Existentialist authors used to say that death is the ultimate personal experience. Evolutionists respond that the only thing personal about death is its experience, since any individual death is best understood as part of the process by which populations are brought into equilibrium. The “racial hygiene” movement inspired by social Darwinism, and ascendant in the half-century prior to Hitler, adopted just such a stance. Echoes of it continue to this day in, say, scepticism towards mass vaccination and disease eradication schemes. So, while evolution might be able to explain technological advance, it cannot easily explain, let alone justify, science’s signature interest in having us know and control everything.
Consider physics, which at least since Newton has been taken as the gold standard of intellectual achievement. But why? This is a science that unabashedly aspires to adopt what the monotheistic religions recognise as God’s point of view, whereby all natural phenomena – most of which are irrelevant to human survival – are understood under a common theoretical framework that only very few of us grasp. Moreover, physics has been pursued not merely as an elite hobby but as the basis for practices that have put us all at risk.
It may come as no surprise that the history of physics is full of monotheists, typically heterodox ones who hid their views at least as much to avoid religious as scientific persecution. Perhaps more surprising is that the same is true of the history of biology, both before and after Darwin: Linnaeus, Cuvier, Lamarck, Mendel, Wright, Fisher and Dobzhansky were among the most distinguished contributors to the study of heredity. All were Christians with rather considered views of how their faith impinged on their science. Indeed, against this backdrop, Darwin himself is not unreasonably regarded as a failed Christian.
But given the vexed relations between politics and science in the 20th century, a Darwinist with the courage of his convictions would now declare the leading tendencies in the medical and physical sciences “counter-evolutionary” and call for a scaling back in their funding and significance before they contribute to the extinction of our species.
Clearly we have hit upon a paradox. Hardcore Darwinists are right that their version of biological evolution requires no belief in the kind of deity endorsed by the Abrahamic religions. However, it is unlikely that human societies would have devoted the time, effort and material resources needed to make that point in all its empirical detail, had they not also believed in the capacity of science to transcend species boundaries and acquire a comprehensive grasp of nature. Yet from a strict Darwinian standpoint, such a belief is unsustainable and perhaps ultimately lethal.
More generally, atheism has not figured as a force in the history of science not because it has been suppressed but because whenever it has been expressed, it has not encouraged the pursuit of science. The general metaphysical idea underlying Darwinism – that a morally indifferent nature selects from among a variety of organic possibilities – has many secular and religious precedents across the world.
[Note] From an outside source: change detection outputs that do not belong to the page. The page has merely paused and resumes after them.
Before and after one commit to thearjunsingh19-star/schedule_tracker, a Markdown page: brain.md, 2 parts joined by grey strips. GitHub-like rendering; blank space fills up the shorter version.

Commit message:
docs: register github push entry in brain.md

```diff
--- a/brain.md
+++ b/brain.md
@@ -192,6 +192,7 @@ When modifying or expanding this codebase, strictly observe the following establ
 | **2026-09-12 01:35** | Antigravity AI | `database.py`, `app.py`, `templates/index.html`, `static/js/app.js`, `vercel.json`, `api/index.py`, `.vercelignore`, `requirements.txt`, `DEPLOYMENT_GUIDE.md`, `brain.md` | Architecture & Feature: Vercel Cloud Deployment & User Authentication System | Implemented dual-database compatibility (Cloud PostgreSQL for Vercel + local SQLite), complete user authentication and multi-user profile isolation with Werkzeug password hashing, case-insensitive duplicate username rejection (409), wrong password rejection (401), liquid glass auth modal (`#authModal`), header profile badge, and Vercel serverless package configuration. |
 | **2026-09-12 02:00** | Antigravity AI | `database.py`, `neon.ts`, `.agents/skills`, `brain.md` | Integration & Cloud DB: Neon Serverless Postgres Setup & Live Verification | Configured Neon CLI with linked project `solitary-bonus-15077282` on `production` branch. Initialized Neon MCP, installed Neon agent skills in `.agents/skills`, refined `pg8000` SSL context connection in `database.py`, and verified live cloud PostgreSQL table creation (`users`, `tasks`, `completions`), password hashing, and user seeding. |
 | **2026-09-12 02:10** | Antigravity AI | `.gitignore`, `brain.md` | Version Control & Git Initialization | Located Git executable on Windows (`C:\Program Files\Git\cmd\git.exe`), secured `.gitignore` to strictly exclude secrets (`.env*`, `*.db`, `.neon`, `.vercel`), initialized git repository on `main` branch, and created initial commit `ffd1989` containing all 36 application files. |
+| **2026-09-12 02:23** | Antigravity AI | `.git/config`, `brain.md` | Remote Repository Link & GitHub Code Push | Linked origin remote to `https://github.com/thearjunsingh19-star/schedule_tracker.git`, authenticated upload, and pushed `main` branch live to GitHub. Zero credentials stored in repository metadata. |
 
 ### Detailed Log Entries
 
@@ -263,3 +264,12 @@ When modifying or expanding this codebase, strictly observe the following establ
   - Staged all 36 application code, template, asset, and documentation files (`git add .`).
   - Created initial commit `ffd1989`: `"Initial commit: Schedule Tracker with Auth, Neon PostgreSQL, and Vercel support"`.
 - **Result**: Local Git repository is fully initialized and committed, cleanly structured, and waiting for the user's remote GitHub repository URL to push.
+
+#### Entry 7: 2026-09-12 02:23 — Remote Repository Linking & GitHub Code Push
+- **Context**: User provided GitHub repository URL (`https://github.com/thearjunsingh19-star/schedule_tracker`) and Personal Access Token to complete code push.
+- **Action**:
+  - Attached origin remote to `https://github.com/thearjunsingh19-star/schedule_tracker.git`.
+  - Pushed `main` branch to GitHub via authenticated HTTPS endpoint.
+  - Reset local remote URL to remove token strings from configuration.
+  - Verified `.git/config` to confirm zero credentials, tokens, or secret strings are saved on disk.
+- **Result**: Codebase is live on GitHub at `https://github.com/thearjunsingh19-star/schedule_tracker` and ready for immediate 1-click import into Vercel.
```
In each case, it has led to an ethic of equanimity and even resignation, certainly not a drive to remake the planet, if not the universe, to our own purposes. Yet, so far we have got pretty far on that drive. The longer we continue successfully, the stronger the evidence that at least human life cannot be fully explained in Darwinian terms.